Prophets' Homes

Joseph Smith

Brigham Young

John Taylor

Wilford Woodruff

Lorenzo Snow

Joseph F. Smith

Heber J. Grant

George Albert Smith

David O. McKay

Joseph Fielding Smith

Harold B. Lee

Spencer W. Kimball

Ezra Taft Benson

Howard W. Hunter

Gordon B. Hinckley

Thomas S. Monson

"May I quickly suggest four cornerstones upon which to build that house? … They come of the gospel of Jesus Christ. They are not difficult to understand nor difficult to follow. They are well within your reach with a little effort; and I do not hesitate to promise you that if you will establish the home of which you dream on these foundation stones, the perils of your married life will be diminished, your love for one another will strengthen through the years, you will bless the lives of your children and of your children’s children, and you will know happiness in this life and joy eternal."

Gordon B. Hinckley
President Gordon B. Hinckley



Houses of Gordon B. Hinckley

These pictures are of some of the homes that Gordon B. Hinckley had lived in after his calling as an Apostle and then as Prophet. Gordon Hinckley graduated with a Bachelor's Degree in Journalism from the University of Utah. He intended on working as a journalist when he arrived home from his mission in London, but after meeting with President Heber J. Grant he was offered a job working as executive secretary of the recently organized Radio, Publicity and Missionary Literature Committee of the church. He would continue working in different capacities for the church throughout his professional career. Gordon Hinckley was ordained an Apostle on October 5, 1961, and became President of the Church on March 12, 1995.

Gordon B. Hinckley home 1941-1974

3703 South 2700 East
Salt Lake City, Utah

Gordon B. Hinckley home 1974-1985

890 East Capitol Boulevard
Salt Lake City, Utah

Gordon B. Hinckley Apartment 1995-2008

107 1st Avenue
Salt Lake City, Utah

During his Presidency, Gordon B. Hinckley lived in a suite in this apartment building which is owned by the LDS Church.

President Hinckley set a record for being the oldest and most traveled Church President, visiting over 60 countries.

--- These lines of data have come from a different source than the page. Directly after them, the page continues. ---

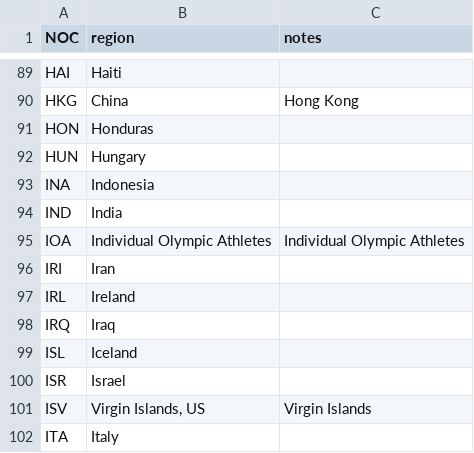
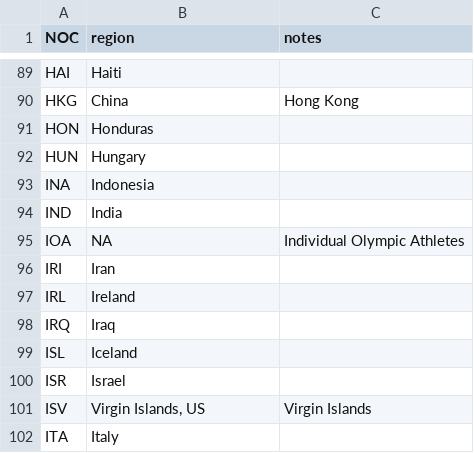
Before and after one commit to CaneLP/mining-olympics, a CSV file: data/noc_regions.csv, drawn as a sheet; only a part is shown, gaps mark what is left out.

Commit message:
Proccesed data added

```diff
--- a/data/noc_regions.csv
+++ b/data/noc_regions.csv
@@ -94,3 +94,3 @@ INA,Indonesia,
 IND,India,
-IOA,Individual Olympic Athletes,Individual Olympic Athletes
+IOA,NA,Individual Olympic Athletes
 IRI,Iran,
```
Also changed, not shown: 2 other files.
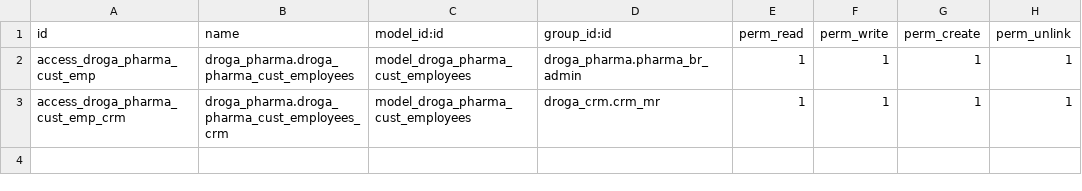
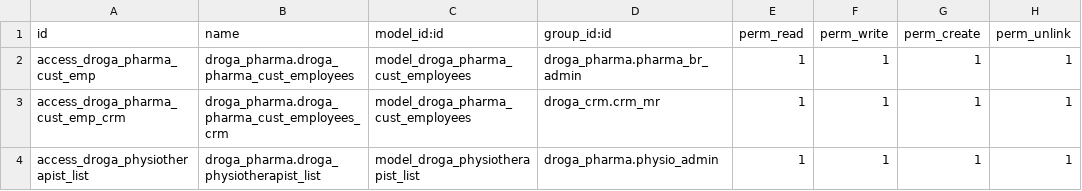
Before and after one commit to phillmona-dev/ecs_erp, a CSV file: droga_pharma/security/ir.model.access.csv, drawn as a sheet.

Commit message:
Physiotherapist list added
Physiotherapist list added

```diff
--- a/droga_pharma/security/ir.model.access.csv
+++ b/droga_pharma/security/ir.model.access.csv
@@ -3 +3,2 @@ access_droga_pharma_cust_emp,droga_pharma.droga_pharma_cust_employees,model_drog
 access_droga_pharma_cust_emp_crm,droga_pharma.droga_pharma_cust_employees_crm,model_droga_pharma_cust_employees,droga_crm.crm_mr,1,1,1,1
+access_droga_physiotherapist_list,droga_pharma.droga_physiotherapist_list,model_droga_physiotherapist_list,droga_pharma.physio_admin,1,1,1,1
```
Also changed, not shown: 6 other files.
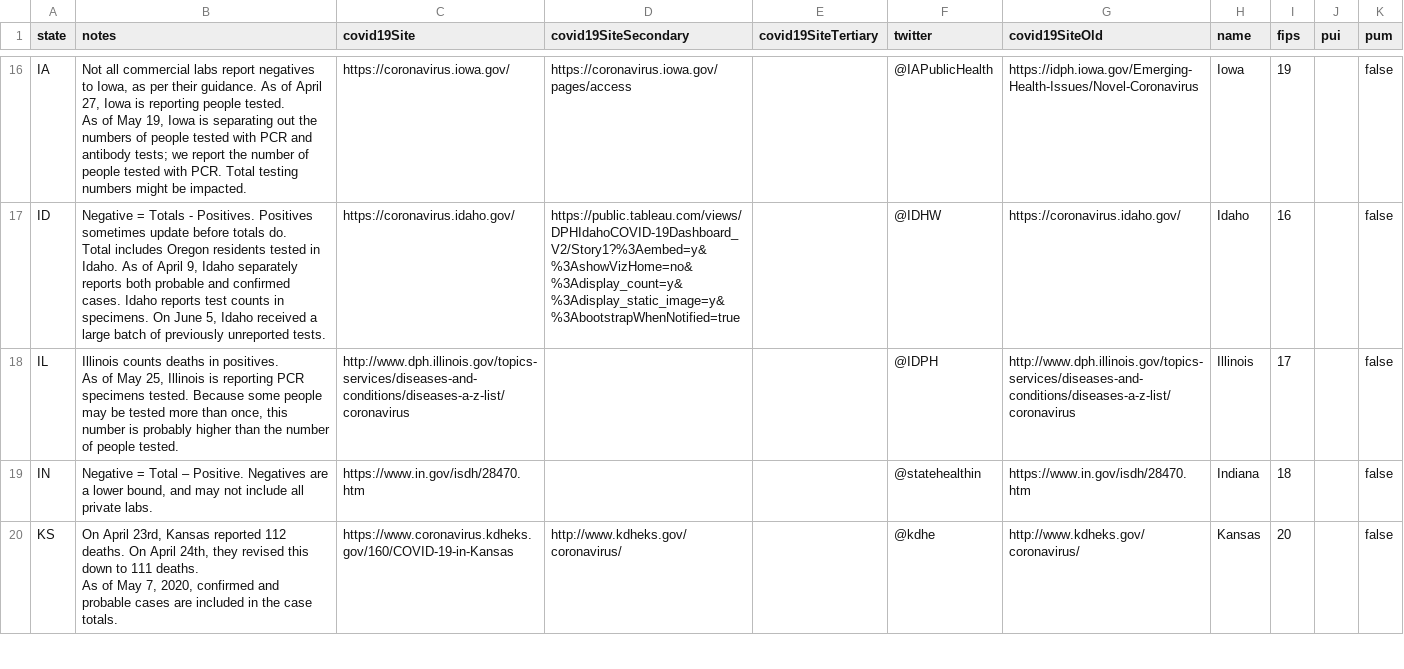
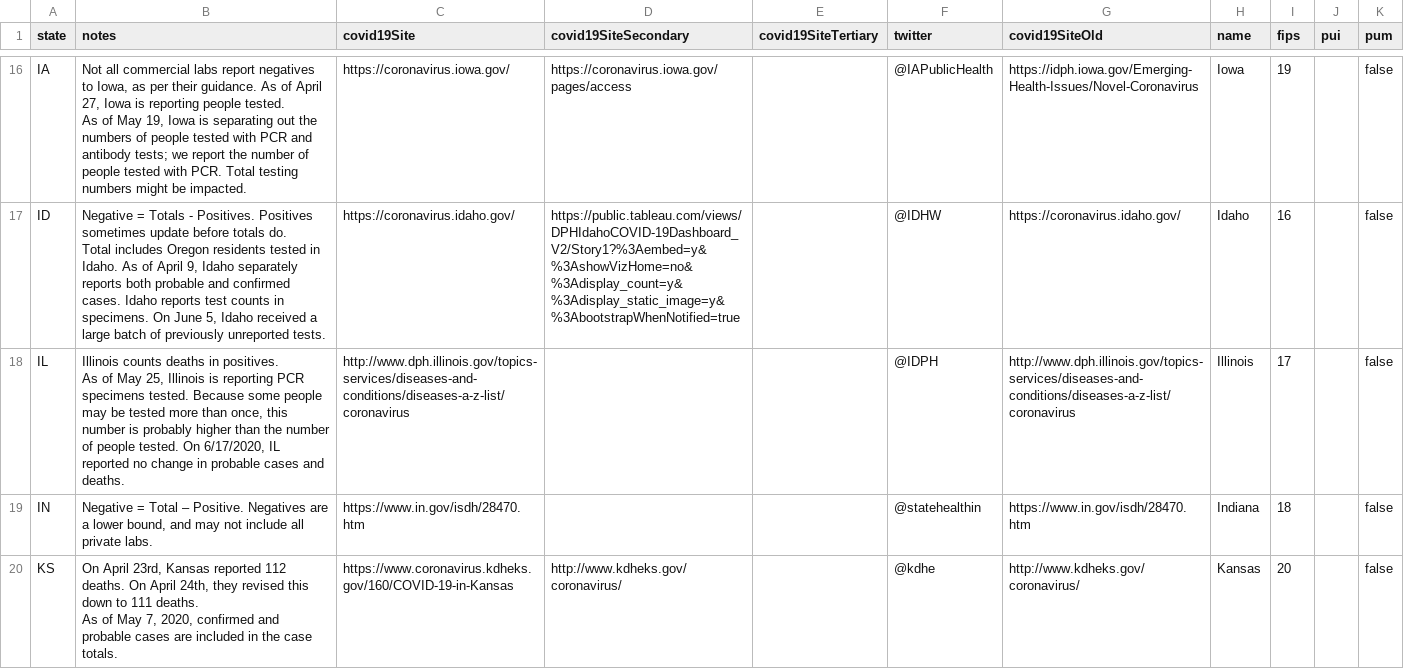
Before and after one commit to smike/covid-tracking-data, a CSV file: data/states_info.csv, drawn as a sheet; only a part is shown, gaps mark what is left out; the diff covers the shown part only.

```diff
--- a/data/states_info.csv
+++ b/data/states_info.csv
@@ -45,4 +45,4 @@ ID,"Negative = Totals - Positives.  Positives sometimes update before totals do.
 Total includes Oregon residents tested in Idaho.  As of April 9, Idaho separately reports both probable and confirmed cases. Idaho reports test counts in specimens. On June 5, Idaho received a large batch of previously unreported tests.",https://coronavirus.idaho.gov/,https://public.tableau.com/views/DPHIdahoCOVID-19Dashboard_V2/Story1?%3Aembed=y&%3AshowVizHome=no&%3Adisplay_count=y&%3Adisplay_static_image=y&%3AbootstrapWhenNotified=true,,@IDHW,https://coronavirus.idaho.gov/,Idaho,16,,false
-IL,"Illinois counts deaths in positives.
-As of May 25, Illinois is reporting PCR specimens tested. Because some people may be tested more than once, this number is probably higher than the number of people tested.",http://www.dph.illinois.gov/topics-services/diseases-and-conditions/diseases-a-z-list/coronavirus,,,@IDPH,http://www.dph.illinois.gov/topics-services/diseases-and-conditions/diseases-a-z-list/coronavirus,Illinois,17,,false
+IL,"Illinois counts deaths in positives.
+As of May 25, Illinois is reporting PCR specimens tested. Because some people may be tested more than once, this number is probably higher than the number of people tested. On 6/17/2020, IL reported no change in probable cases and deaths.",http://www.dph.illinois.gov/topics-services/diseases-and-conditions/diseases-a-z-list/coronavirus,,,@IDPH,http://www.dph.illinois.gov/topics-services/diseases-and-conditions/diseases-a-z-list/coronavirus,Illinois,17,,false
 IN,"Negative = Total – Positive. Negatives are a lower bound, and may not include all private labs.",https://www.in.gov/isdh/28470.htm,,,@statehealthin,https://www.in.gov/isdh/28470.htm,Indiana,18,,false
```
Also changed, not shown: 2 edited cells elsewhere in this file, data/counties.csv, data/states_current.csv, 1 other file.
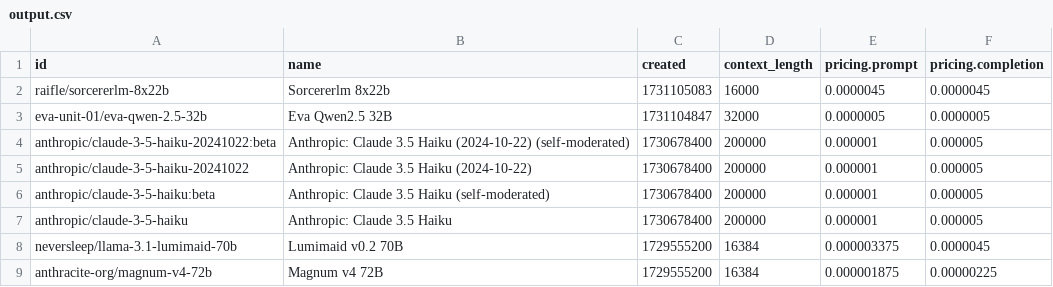
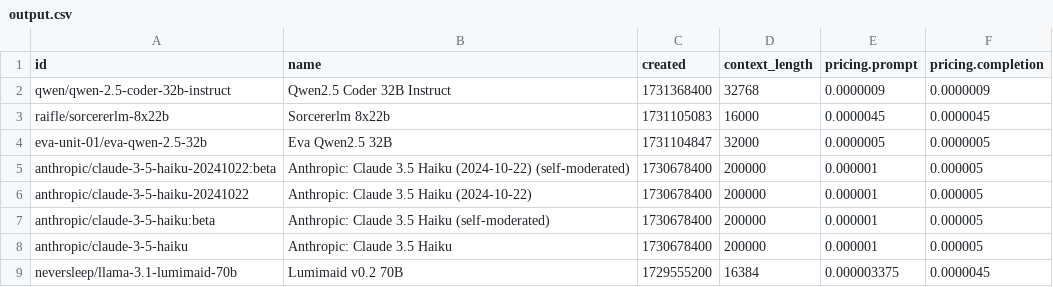
Before and after one commit to jvrck/openrouterlist, a CSV file: data/output.csv, drawn as a sheet; only a part is shown; the shorter side is filled out with more unchanged rows; the diff names each change by its address in the sheet, - before the commit and + after, or states it on an @@ line.

```diff
--- a/data/output.csv
+++ b/data/output.csv
+row 2: qwen/qwen-2.5-coder-32b-instruct | Qwen2.5 Coder 32B Instruct | 1731368400 | 32768 | 0.0000009 | 0.0000009
```
Also changed, not shown: 2 other files.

His presidency is noted for dedicating 65 new temples across the world, introducing the Proclamation on the Family, building and dedicating The Conference Center, restoring the Salt Lake Tabernacle, seeing church membership top 13 million members, and membership in other countries outnumbering the United States, rebuilding and dedicating the Nauvoo Temple, writing a New York Time's Bestselling novel "Standing for Something", establishing the Perpetual Education Fund to provide college and vocational training for members in third world countries, commemoration celebrations of the 150th anniversary of the Mormon westward migration, organized the 3rd, 4th and 5th Quorums of the Seventy, and was awarded the US Presidential Medal of Freedom for "leading efforts to improve humanitarian aid, disaster relief, and education funding across the globe."